Work required —
Going through the data below, copy out each line where the word "output" shows up.

::: Record excerpts :::

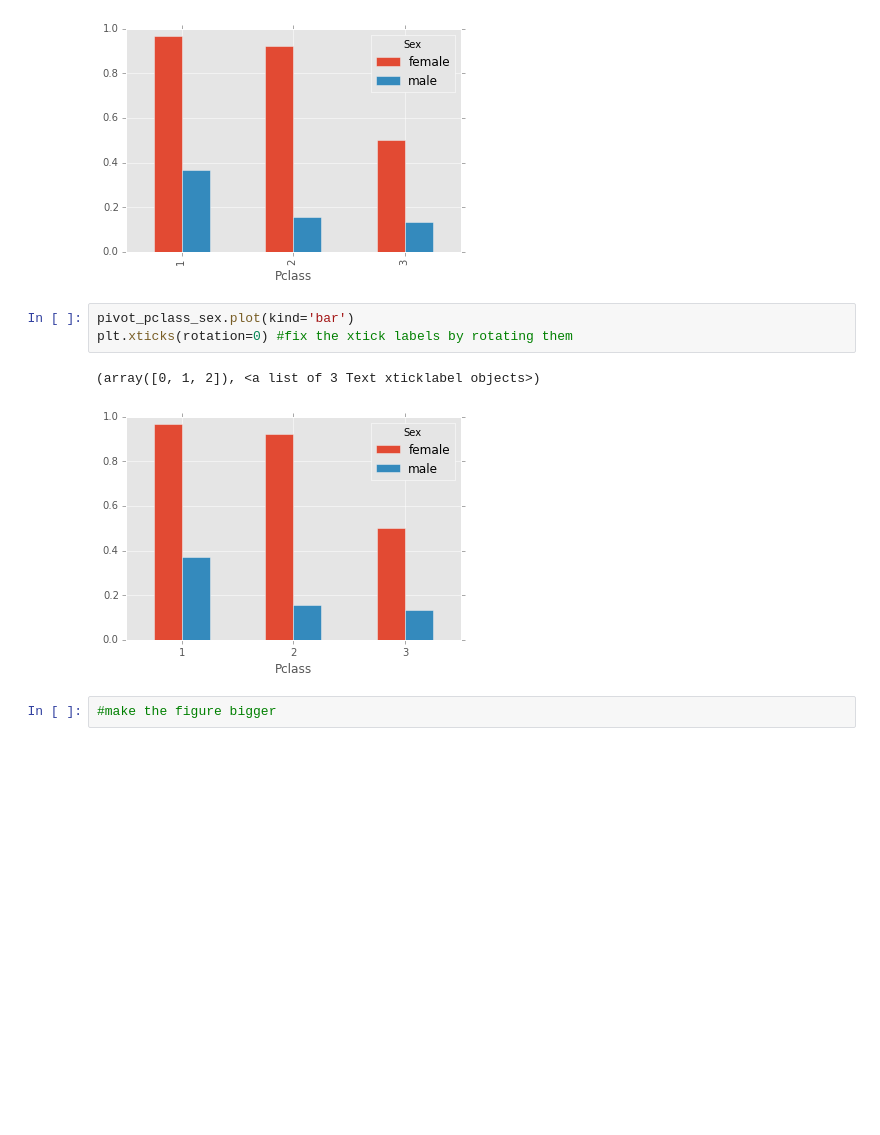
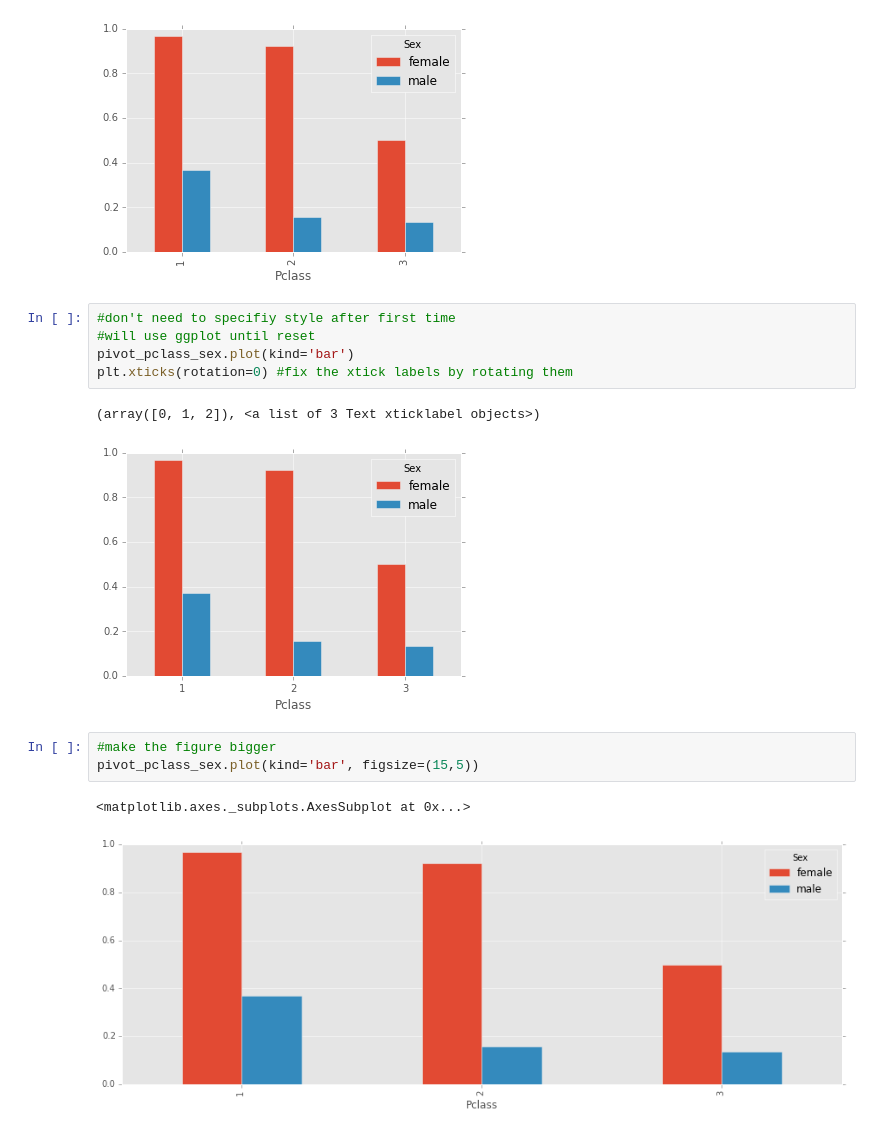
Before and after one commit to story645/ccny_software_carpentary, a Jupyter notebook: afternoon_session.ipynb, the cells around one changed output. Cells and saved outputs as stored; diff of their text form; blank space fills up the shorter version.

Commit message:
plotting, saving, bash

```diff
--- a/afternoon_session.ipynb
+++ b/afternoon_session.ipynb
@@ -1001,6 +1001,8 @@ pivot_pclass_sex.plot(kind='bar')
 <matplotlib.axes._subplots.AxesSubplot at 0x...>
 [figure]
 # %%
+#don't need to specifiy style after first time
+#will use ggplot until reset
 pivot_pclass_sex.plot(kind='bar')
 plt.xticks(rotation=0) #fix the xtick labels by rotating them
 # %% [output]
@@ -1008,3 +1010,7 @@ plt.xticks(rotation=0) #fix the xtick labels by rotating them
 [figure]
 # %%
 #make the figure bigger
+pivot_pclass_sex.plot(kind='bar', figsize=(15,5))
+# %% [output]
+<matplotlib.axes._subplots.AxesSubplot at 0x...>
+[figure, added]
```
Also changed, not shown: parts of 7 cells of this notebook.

:::

Answer area —
Before and after one commit to story645/ccny_software_carpentary, a Jupyter notebook: afternoon_session.ipynb, the cells around one changed output. Cells and saved outputs as stored; diff of their text form; blank space fills up the shorter version.
 # %% [output]
+# %% [output]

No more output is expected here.